He came to down and we had coffee and I drove him and his lovely partner around to see the city. I was repaid with artisanal fluids of a bewitching nature. It really was quite fun, especially since my human contact is down to 1 these days, with the exception of Sunday football. (And that’s turning into a weekly funeral.) Just charming, smart, funny people.

Forgot to tell him: after I got a DM saying he’d be coming to town, I dreamed that he did, indeed, come to town  - in a big semi that said ACHEWOOD on the side in circus lettering. He was sitting inside on a chair with straw on the floor, and people were lining up to tell him about a cartoon he did 15 years ago.


There was a Movietone company, so that helps with the plausibility. Except they did newseeels.

TONY CANZONERI! No? Jolson, then



I always thought that the Jekyll - Hyde name sequence should have been inverted. Jekyll sounds like the madman.

We begin in the Church of St. Matte, just to start things off nice and holy so no one can say the movie glorifies animal immorality:

It's a very creamy world:

That's the Good Doctor's fiancee, and you might think "No was pretty in that way in 1871."

Then there's . . . the prostitute.

Yes, I buy that casting.

She may strike some as a bit chilly and reserved. Great beauty, but always cinched in some undefinable way, and a bit peculiar. Certainly the last you’d expect to play a hooker. But like a million million other men I fell in love with her in Casablanca.

The scene in which Hyde assaults the prostitute is one of the more humid things you'll see today.
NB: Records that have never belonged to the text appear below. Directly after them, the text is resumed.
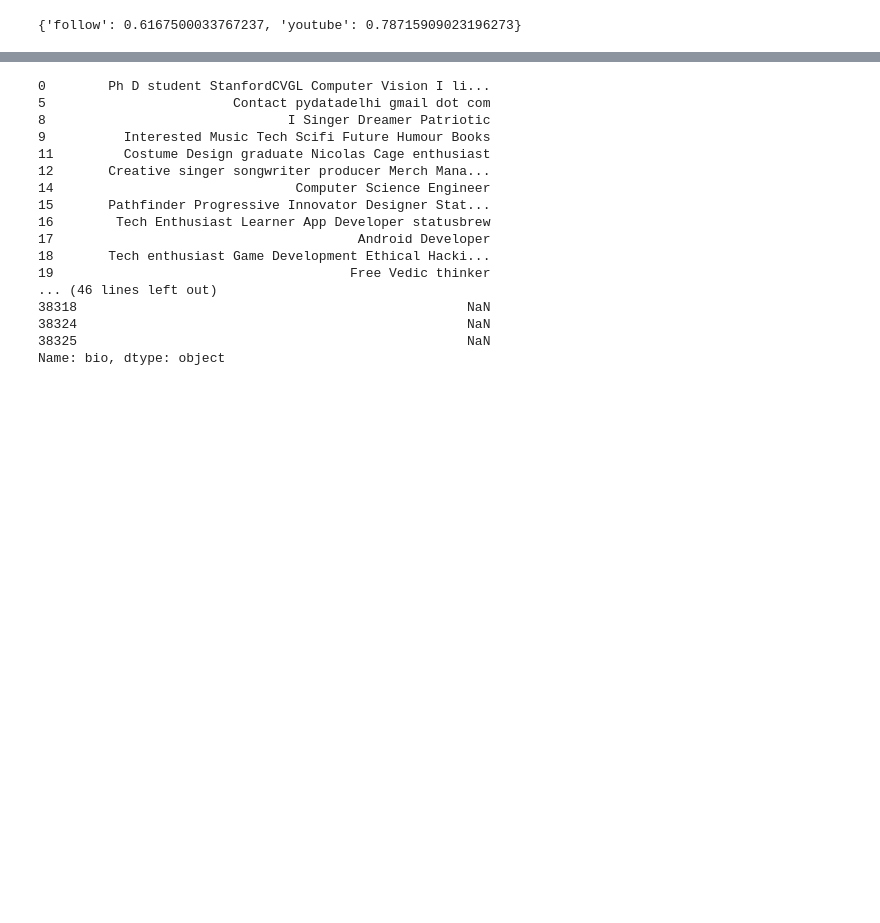
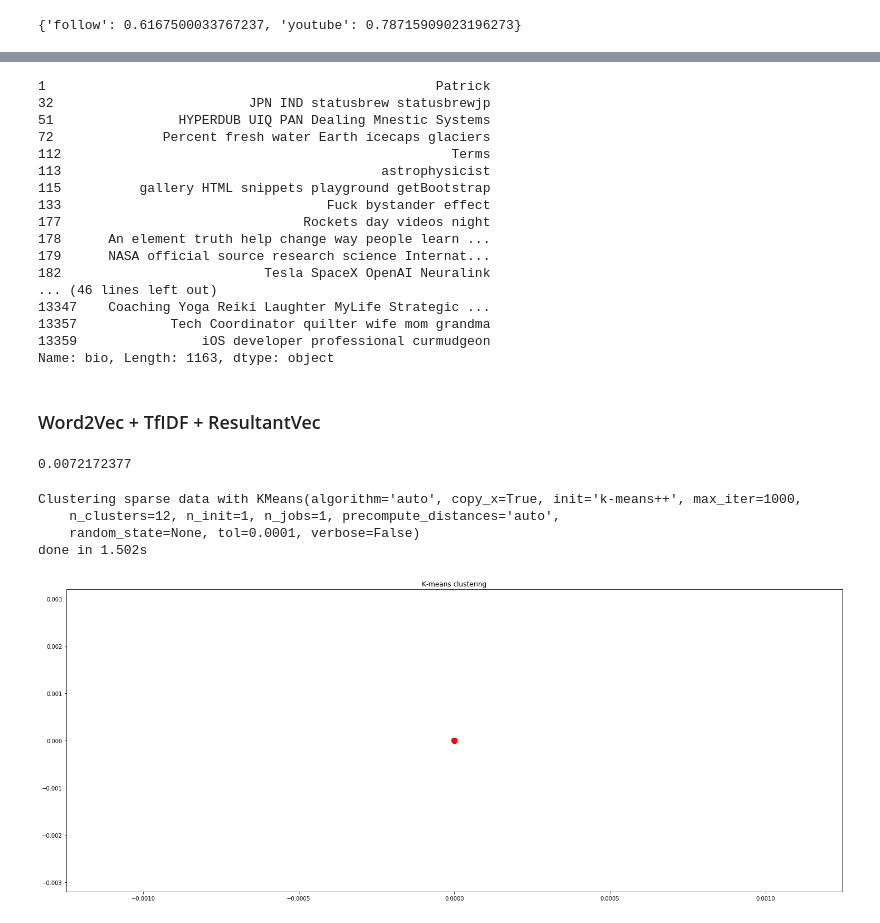
Before and after one commit to Parassharmaa/cortex-ai, a Jupyter notebook: src/cortex/bio-classifier/bio_clustering.ipynb, the cells around one changed output, grey strips where cells are left out. Drawn from its saved outputs; the diff is of its cells as text; code cells hidden in the pictures; blank space fills up the shorter version.

```diff
--- a/src/cortex/bio-classifier/bio_clustering.ipynb
+++ b/src/cortex/bio-classifier/bio_clustering.ipynb
@@ -369,22 +371,61 @@ done in 0.066s
 # %%
 clusters_tfidf = {i: df['bio'][np.where(kmean_tfidf_w2v.labels_ == i)[0]] for i in range(kmean_tfidf_w2v.n_clusters)}
 # %%
-clusters_tfidf[0]
+clusters_tfidf[10]
 # %% [output]
-0        Ph D student StanfordCVGL Computer Vision I li...
-5                        Contact pydatadelhi gmail dot com
-8                               I Singer Dreamer Patriotic
-9          Interested Music Tech Scifi Future Humour Books
-11         Costume Design graduate Nicolas Cage enthusiast
-12       Creative singer songwriter producer Merch Mana...
-14                               Computer Science Engineer
-15       Pathfinder Progressive Innovator Designer Stat...
-16        Tech Enthusiast Learner App Developer statusbrew
-17                                       Android Developer
-18       Tech enthusiast Game Development Ethical Hacki...
-19                                      Free Vedic thinker
+1                                                  Patrick
+32                         JPN IND statusbrew statusbrewjp
+51                HYPERDUB UIQ PAN Dealing Mnestic Systems
+72              Percent fresh water Earth icecaps glaciers
+112                                                  Terms
+113                                         astrophysicist
+115          gallery HTML snippets playground getBootstrap
+133                                  Fuck bystander effect
+177                               Rockets day videos night
+178      An element truth help change way people learn ...
+179      NASA official source research science Internat...
+182                          Tesla SpaceX OpenAI Neuralink
 ... (46 lines left out)
-38318                                                  NaN
-38324                                                  NaN
-38325                                                  NaN
-Name: bio, dtype: object
+13347    Coaching Yoga Reiki Laughter MyLife Strategic ...
+13357            Tech Coordinator quilter wife mom grandma
+13359                iOS developer professional curmudgeon
+Name: bio, Length: 1163, dtype: object
+# %% [markdown]
+### Word2Vec + TfIDF + ResultantVec
+# %%
+def embed_sentences_tfidf_resultant(s, doc):
+    text_tokens = preprocess_text(s)
+    word_vectors = np.array([]).reshape(0, 300)
+    word_weights = get_tfidf_weight(doc)
+    vector_weight = 0
+    v_words = 0
+    for t in text_tokens:
+        if t in word_weights:
+            vector_weight = word_weights[t]
+        if t in bio_vec.wv.vocab.keys():
+            v_words+=1
+            word_vectors = np.add(word_vectors, np.multiply(vector_weight, bio_vec[t]))
+    if len(word_vectors):
+        return np.array(np.mean(word_weights))
+#         return word_vectors
+    else:
+        return [0, 0]
+# %%
+sentence_vectors_tf_resultant = np.array([]).reshape(0, 2)
+
+i = 0
+for index, row in df.iterrows():
+    sentence_vectors_tf_resultant = np.vstack([sentence_vectors_tf_resultant, embed_sentences_tfidf_resultant(row['bio'], i)])
+    i+=1
+# %%
+np.mean(bio_vec['hello'])
+# %% [output]
+0.0072172377
+# %%
+kmean_tfidf_result = kmeans(sentence_vectors_tf_resultant, 12)
+# %% [output]
+Clustering sparse data with KMeans(algorithm='auto', copy_x=True, init='k-means++', max_iter=1000,
+    n_clusters=12, n_init=1, n_jobs=1, precompute_distances='auto',
+    random_state=None, tol=0.0001, verbose=False)
+done in 1.502s
+[figure, added]
```
Also changed, not shown: parts of 12 cells of this notebook, 1 other file.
Her father does not approve of the Doctor's oddness, and breaks off the engagement. This leads Ol’ Jek to take his chemicals again and hit the town as Mister Hyde, All-Time Leering Champ:

He doesn’t quite look homicidal, does he? But there’s a sense of animal panic about him, at first.

Tracy’s Hyde is not a lurid maniac, a gargoyle. He’s a selfish imp, an emotional bully, a psychopath who seems barely aware of his cruelty at the same time he revels in it. He wears excellent clothes and spits seeds on the floor. He ends up brutalizing Bergman in a way that makes Gaslight look like Love Story.

He gets more and more grotesque, and it seems odd no one recognizes one as the other. Well, it certainly looks like my old der friend, but he carries himself slightly differently, and his eyes are much wider. But you go with it.

It’s really surprising this one isn’t better known in the pantheon of Classic Horror, but then again, I’m not deeply steeped in the fandom. Perhaps it is.


  That will  have to do. Matches await!

Oh: sorry about the double Lance last Friday. It's Dreamweaver's fault. Command-S does not always save. You have to be in the document in a way I can't quite explain. It's not enough to have it open. You have to be in it, doing things. I had the right code, but apparently didn't save. Fridays are a beast, because there are so many links and images and moving parts.

The good news: next year we're going to have a Sunday Lance once a month. It was a pain, because it meant chopping a page into nine panels, but I have set this task for myself and can blame no other.